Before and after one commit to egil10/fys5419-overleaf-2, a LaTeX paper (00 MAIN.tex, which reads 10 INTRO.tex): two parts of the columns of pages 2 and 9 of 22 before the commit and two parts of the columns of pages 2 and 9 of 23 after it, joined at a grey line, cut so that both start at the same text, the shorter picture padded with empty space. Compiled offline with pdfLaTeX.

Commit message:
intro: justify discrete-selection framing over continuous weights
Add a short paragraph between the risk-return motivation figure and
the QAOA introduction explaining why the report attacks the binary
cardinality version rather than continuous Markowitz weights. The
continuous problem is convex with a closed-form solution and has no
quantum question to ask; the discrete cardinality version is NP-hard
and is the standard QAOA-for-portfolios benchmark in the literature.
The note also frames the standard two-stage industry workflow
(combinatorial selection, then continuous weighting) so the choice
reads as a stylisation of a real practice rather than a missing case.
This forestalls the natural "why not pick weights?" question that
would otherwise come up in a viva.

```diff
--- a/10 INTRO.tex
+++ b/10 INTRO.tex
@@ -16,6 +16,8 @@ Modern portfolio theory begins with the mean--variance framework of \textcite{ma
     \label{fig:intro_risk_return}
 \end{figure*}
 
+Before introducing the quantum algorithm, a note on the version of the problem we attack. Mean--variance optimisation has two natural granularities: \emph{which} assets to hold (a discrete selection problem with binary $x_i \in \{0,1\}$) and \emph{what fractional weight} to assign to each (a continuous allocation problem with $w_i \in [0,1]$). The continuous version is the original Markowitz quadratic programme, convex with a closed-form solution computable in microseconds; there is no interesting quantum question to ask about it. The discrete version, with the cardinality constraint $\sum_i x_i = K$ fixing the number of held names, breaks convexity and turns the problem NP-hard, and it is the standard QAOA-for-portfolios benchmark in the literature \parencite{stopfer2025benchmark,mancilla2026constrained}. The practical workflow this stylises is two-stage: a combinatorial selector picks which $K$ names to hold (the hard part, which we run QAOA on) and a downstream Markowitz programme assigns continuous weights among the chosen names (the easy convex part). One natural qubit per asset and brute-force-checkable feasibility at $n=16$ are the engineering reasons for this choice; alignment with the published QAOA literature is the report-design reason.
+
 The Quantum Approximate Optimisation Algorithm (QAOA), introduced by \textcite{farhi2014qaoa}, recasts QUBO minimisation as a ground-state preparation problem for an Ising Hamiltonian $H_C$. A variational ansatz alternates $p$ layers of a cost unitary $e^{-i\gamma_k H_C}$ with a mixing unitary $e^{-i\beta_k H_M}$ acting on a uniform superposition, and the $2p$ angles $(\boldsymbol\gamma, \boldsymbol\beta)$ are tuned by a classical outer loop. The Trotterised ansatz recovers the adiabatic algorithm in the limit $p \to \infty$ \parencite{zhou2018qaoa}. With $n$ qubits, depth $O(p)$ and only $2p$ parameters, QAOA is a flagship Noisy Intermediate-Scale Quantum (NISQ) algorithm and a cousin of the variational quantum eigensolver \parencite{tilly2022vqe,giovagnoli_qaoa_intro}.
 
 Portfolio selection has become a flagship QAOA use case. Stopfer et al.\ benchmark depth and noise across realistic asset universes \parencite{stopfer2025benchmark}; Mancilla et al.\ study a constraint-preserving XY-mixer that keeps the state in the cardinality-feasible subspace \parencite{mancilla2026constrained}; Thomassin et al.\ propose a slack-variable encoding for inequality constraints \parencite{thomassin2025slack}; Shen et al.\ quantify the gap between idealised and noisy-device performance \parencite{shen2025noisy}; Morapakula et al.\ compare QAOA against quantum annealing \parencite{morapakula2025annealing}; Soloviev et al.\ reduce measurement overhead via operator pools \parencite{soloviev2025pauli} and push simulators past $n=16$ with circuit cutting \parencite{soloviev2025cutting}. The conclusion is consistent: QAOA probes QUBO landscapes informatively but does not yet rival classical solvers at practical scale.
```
▬▬▬
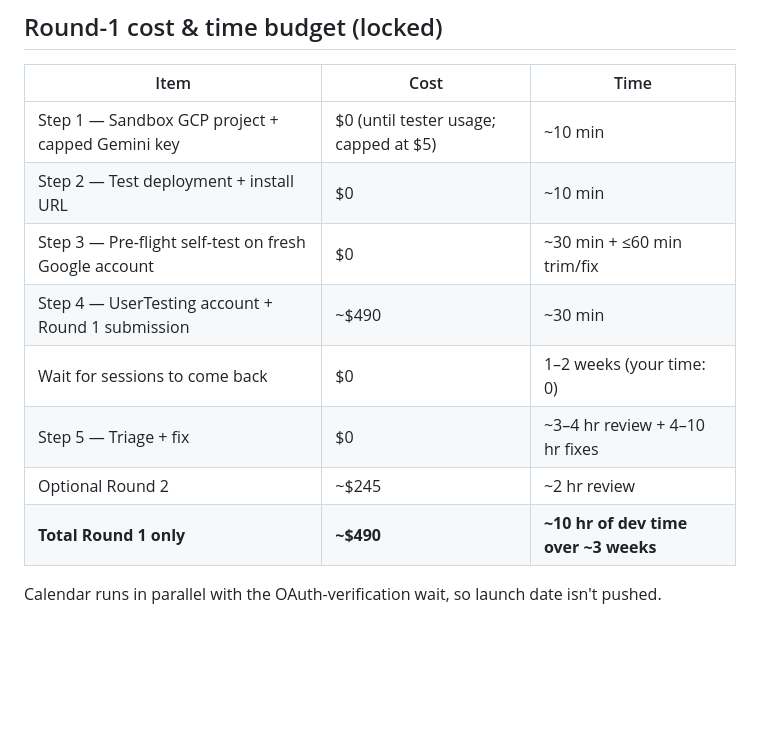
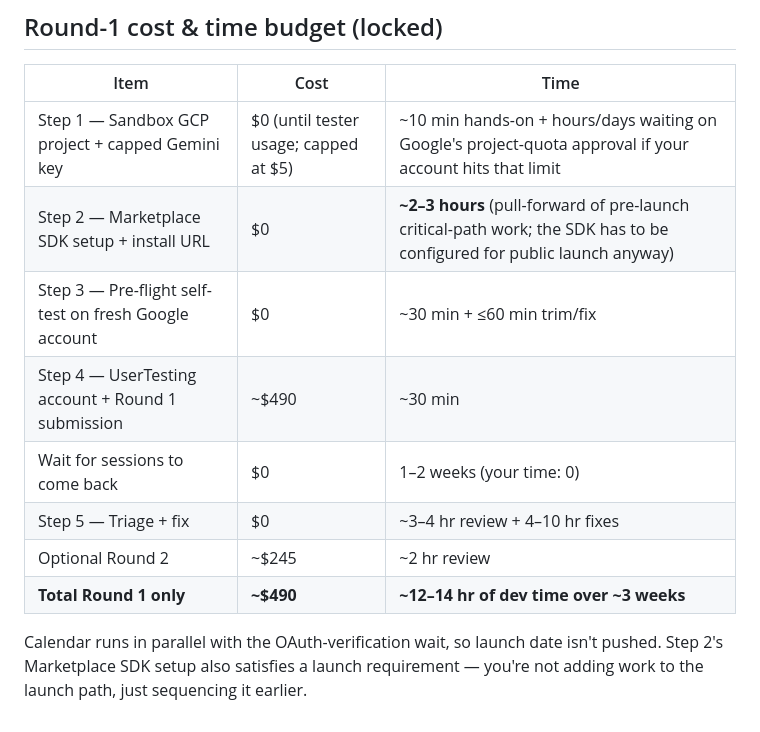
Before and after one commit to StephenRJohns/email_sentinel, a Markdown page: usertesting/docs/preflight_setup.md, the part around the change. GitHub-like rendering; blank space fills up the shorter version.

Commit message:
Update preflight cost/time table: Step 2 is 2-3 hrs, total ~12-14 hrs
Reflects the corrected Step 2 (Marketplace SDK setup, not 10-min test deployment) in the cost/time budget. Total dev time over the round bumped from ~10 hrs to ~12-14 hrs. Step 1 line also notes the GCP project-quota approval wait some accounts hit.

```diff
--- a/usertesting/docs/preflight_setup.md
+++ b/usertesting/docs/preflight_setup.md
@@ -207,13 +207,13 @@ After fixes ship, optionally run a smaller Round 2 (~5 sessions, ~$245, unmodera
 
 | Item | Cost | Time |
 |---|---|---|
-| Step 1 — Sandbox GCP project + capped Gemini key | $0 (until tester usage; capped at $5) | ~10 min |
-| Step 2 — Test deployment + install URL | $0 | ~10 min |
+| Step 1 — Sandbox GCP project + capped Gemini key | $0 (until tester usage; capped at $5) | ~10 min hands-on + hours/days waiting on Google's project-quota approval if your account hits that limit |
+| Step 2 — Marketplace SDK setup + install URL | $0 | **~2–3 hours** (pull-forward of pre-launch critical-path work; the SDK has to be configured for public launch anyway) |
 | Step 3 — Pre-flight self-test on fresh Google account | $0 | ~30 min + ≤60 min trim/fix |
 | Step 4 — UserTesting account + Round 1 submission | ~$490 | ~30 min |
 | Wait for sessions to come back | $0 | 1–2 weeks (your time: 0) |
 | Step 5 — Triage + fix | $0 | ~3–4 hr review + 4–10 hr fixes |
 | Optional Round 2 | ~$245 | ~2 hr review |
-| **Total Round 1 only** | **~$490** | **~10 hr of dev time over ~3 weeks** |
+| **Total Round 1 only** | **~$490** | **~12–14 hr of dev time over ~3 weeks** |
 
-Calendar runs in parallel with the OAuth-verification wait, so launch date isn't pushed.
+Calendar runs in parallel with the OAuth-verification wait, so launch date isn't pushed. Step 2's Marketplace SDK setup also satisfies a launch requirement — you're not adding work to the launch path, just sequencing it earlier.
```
▬▬▬
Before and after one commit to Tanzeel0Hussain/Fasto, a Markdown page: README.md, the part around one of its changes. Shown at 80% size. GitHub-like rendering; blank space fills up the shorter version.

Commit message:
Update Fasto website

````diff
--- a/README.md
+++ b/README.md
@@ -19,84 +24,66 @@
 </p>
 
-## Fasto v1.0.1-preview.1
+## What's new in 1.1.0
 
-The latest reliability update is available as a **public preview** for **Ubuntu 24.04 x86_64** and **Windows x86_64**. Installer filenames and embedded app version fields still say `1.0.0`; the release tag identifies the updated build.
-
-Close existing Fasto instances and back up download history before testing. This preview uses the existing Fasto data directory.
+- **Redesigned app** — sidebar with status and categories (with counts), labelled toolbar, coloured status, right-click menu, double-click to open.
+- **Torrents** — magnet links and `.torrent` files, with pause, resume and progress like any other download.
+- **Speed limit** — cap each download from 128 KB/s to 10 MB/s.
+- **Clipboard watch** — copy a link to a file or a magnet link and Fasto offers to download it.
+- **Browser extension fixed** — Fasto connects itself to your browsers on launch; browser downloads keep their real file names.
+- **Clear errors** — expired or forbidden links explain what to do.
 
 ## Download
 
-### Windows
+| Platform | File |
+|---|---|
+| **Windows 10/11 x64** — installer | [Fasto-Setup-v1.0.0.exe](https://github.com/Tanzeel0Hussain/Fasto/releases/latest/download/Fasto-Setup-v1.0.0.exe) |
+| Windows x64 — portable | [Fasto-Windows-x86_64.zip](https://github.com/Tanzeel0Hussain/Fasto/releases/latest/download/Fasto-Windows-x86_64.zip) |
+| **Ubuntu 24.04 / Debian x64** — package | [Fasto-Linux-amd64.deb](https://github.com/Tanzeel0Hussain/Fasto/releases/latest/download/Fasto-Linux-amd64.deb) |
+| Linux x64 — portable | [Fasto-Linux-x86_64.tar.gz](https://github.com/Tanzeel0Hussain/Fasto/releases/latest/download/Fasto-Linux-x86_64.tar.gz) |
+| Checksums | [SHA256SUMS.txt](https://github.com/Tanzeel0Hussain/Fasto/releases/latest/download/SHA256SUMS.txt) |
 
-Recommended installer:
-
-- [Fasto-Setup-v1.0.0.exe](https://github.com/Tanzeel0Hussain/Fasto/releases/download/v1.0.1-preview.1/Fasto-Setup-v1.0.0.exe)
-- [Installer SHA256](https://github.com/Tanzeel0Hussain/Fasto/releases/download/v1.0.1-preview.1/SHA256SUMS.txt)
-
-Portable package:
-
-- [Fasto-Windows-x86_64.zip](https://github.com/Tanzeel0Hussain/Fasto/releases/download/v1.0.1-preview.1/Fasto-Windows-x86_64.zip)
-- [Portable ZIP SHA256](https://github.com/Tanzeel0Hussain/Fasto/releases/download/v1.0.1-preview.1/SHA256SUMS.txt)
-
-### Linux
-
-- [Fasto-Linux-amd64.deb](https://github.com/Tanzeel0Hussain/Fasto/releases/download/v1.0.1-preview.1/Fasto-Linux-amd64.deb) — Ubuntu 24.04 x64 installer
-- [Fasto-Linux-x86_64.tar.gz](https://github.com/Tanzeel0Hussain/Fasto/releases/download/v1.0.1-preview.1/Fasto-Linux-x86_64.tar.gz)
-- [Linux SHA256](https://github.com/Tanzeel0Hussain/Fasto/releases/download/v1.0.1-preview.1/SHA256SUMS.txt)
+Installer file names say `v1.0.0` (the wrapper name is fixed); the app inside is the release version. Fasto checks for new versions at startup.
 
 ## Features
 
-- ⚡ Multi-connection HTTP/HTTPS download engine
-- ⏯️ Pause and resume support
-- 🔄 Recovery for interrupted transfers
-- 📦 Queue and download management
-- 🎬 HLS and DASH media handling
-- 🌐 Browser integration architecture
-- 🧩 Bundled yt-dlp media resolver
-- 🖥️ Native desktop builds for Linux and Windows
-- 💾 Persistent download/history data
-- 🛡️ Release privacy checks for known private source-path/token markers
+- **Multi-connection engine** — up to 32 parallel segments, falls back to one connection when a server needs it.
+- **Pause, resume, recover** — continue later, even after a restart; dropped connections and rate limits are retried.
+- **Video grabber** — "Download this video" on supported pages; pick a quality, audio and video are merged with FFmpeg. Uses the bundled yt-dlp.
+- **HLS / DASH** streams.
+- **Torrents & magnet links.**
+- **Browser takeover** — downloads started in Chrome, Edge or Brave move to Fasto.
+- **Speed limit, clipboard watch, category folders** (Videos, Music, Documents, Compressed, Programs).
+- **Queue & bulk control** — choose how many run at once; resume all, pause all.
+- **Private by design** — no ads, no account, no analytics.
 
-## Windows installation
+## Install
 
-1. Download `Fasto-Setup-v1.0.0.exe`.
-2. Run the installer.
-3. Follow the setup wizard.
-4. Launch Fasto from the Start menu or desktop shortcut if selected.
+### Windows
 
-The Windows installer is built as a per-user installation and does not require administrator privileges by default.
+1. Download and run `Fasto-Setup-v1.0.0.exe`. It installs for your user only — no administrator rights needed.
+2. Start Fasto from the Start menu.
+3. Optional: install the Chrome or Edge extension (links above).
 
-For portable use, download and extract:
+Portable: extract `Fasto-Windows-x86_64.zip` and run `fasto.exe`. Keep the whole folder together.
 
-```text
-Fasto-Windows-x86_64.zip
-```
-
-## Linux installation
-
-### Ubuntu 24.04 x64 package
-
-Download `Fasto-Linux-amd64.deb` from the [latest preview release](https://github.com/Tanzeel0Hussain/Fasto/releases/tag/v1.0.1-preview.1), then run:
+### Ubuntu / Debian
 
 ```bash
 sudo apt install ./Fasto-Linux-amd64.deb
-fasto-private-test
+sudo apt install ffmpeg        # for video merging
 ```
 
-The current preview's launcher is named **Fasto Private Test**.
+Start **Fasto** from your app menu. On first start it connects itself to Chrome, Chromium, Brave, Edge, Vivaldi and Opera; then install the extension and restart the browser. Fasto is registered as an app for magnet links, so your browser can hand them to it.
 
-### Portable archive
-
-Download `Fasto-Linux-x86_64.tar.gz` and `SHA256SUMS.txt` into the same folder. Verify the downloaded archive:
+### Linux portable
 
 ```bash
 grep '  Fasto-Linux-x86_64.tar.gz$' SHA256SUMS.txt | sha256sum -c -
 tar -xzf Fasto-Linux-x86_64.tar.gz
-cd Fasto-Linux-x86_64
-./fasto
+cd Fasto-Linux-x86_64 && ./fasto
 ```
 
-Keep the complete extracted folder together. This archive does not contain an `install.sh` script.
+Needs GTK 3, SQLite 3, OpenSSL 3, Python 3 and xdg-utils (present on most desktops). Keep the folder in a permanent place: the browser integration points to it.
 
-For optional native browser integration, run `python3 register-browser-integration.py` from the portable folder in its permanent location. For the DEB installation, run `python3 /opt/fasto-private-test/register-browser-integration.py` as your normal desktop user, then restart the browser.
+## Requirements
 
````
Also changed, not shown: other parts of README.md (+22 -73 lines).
▬▬▬
Required action: Print exactly the lines above, between the one holding "intro: justify discrete-selection" and the one holding "quantum question to ask;", inclusive, and nothing besides.

Output:
intro: justify discrete-selection framing over continuous weights
Add a short paragraph between the risk-return motivation figure and
the QAOA introduction explaining why the report attacks the binary
cardinality version rather than continuous Markowitz weights. The
continuous problem is convex with a closed-form solution and has no
quantum question to ask; the discrete cardinality version is NP-hard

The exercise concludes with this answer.